**EXERCISE AIM:** All the lines below should be set down exactly, with no picture carried into the copy.

───── EXTRACTED DATA

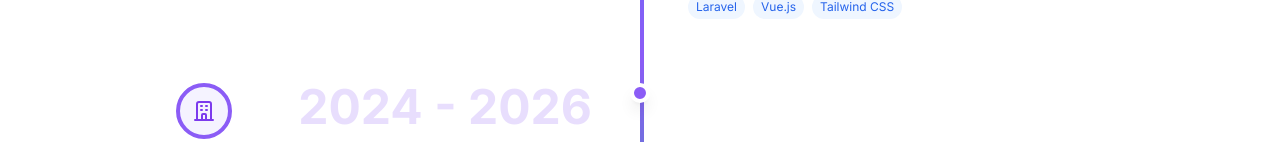
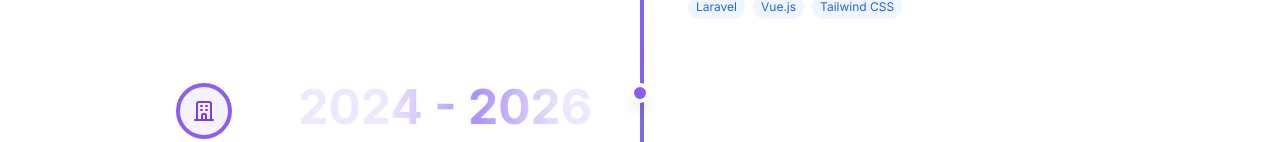
Before and after one commit to koeuk/Portfolio, a Nuxt app: page /workExperience in a window 1280 px wide. Shown: the part 799-941 px from the top of the page. Built offline with nearby package versions, Linux system fonts and the light colour scheme.

Commit message:
feat: add animated shimmer effect to work experience year label

```diff
--- a/components/WorkExperience.vue
+++ b/components/WorkExperience.vue
@@ -59,7 +59,7 @@
                   <path stroke-linecap="round" stroke-linejoin="round" stroke-width="2" d="M19 21V5a2 2 0 00-2-2H7a2 2 0 00-2 2v16m14 0h2m-2 0h-5m-9 0H3m2 0h5M9 7h1m-1 4h1m4-4h1m-1 4h1m-5 10v-5a1 1 0 011-1h2a1 1 0 011 1v5m-4 0h4" />
                 </svg>
               </div>
-              <span class="text-4xl md:text-5xl font-bold text-violet-500/20 dark:text-violet-400/20">2024 - 2026</span>
+              <span class="year-shimmer text-4xl md:text-5xl font-bold">2024 - 2026</span>
               <h3 class="text-xl font-bold text-primary dark:text-white mt-2">Staff</h3>
               <p class="text-sm text-gray-500 dark:text-gray-400">Dec 2024 - Present</p>
               <h4 class="text-lg font-semibold text-violet-600 dark:text-violet-400 mb-2">Vehabooking</h4>
@@ -167,4 +167,41 @@ const { isVisible, elementRef } = useScrollAnimation()
   filter: blur(0);
   transition-delay: 2.5s;
 }
+
+/* Shimmer animation for the 2024 - 2026 year label */
+.year-shimmer {
+  background: linear-gradient(
+    90deg,
+    rgba(139, 92, 246, 0.15) 0%,
+    rgba(139, 92, 246, 0.15) 35%,
+    rgba(167, 139, 250, 0.95) 50%,
+    rgba(139, 92, 246, 0.15) 65%,
+    rgba(139, 92, 246, 0.15) 100%
+  );
+  background-size: 200% 100%;
+  -webkit-background-clip: text;
+  background-clip: text;
+  -webkit-text-fill-color: transparent;
+  color: transparent;
+  animation: year-shimmer-sweep 3.5s cubic-bezier(0.4, 0, 0.2, 1) infinite;
+  display: inline-block;
+}
+
+@keyframes year-shimmer-sweep {
+  0% {
+    background-position: 200% 0;
+  }
+  100% {
+    background-position: -200% 0;
+  }
+}
+
+@media (prefers-reduced-motion: reduce) {
+  .year-shimmer {
+    animation: none;
+    background: none;
+    -webkit-text-fill-color: rgba(139, 92, 246, 0.4);
+    color: rgba(139, 92, 246, 0.4);
+  }
+}
 </style>
```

──────────

**EXERCISE RESPONSE:**
Before and after one commit to koeuk/Portfolio, a Nuxt app: page /workExperience in a window 1280 px wide. Shown: the part 799-941 px from the top of the page. Built offline with nearby package versions, Linux system fonts and the light colour scheme.

Commit message:
feat: add animated shimmer effect to work experience year label

```diff
--- a/components/WorkExperience.vue
+++ b/components/WorkExperience.vue
@@ -59,7 +59,7 @@
                   <path stroke-linecap="round" stroke-linejoin="round" stroke-width="2" d="M19 21V5a2 2 0 00-2-2H7a2 2 0 00-2 2v16m14 0h2m-2 0h-5m-9 0H3m2 0h5M9 7h1m-1 4h1m4-4h1m-1 4h1m-5 10v-5a1 1 0 011-1h2a1 1 0 011 1v5m-4 0h4" />
                 </svg>
               </div>
-              <span class="text-4xl md:text-5xl font-bold text-violet-500/20 dark:text-violet-400/20">2024 - 2026</span>
+              <span class="year-shimmer text-4xl md:text-5xl font-bold">2024 - 2026</span>
               <h3 class="text-xl font-bold text-primary dark:text-white mt-2">Staff</h3>
               <p class="text-sm text-gray-500 dark:text-gray-400">Dec 2024 - Present</p>
               <h4 class="text-lg font-semibold text-violet-600 dark:text-violet-400 mb-2">Vehabooking</h4>
@@ -167,4 +167,41 @@ const { isVisible, elementRef } = useScrollAnimation()
   filter: blur(0);
   transition-delay: 2.5s;
 }
+
+/* Shimmer animation for the 2024 - 2026 year label */
+.year-shimmer {
+  background: linear-gradient(
+    90deg,
+    rgba(139, 92, 246, 0.15) 0%,
+    rgba(139, 92, 246, 0.15) 35%,
+    rgba(167, 139, 250, 0.95) 50%,
+    rgba(139, 92, 246, 0.15) 65%,
+    rgba(139, 92, 246, 0.15) 100%
+  );
+  background-size: 200% 100%;
+  -webkit-background-clip: text;
+  background-clip: text;
+  -webkit-text-fill-color: transparent;
+  color: transparent;
+  animation: year-shimmer-sweep 3.5s cubic-bezier(0.4, 0, 0.2, 1) infinite;
+  display: inline-block;
+}
+
+@keyframes year-shimmer-sweep {
+  0% {
+    background-position: 200% 0;
+  }
+  100% {
+    background-position: -200% 0;
+  }
+}
+
+@media (prefers-reduced-motion: reduce) {
+  .year-shimmer {
+    animation: none;
+    background: none;
+    -webkit-text-fill-color: rgba(139, 92, 246, 0.4);
+    color: rgba(139, 92, 246, 0.4);
+  }
+}
 </style>
```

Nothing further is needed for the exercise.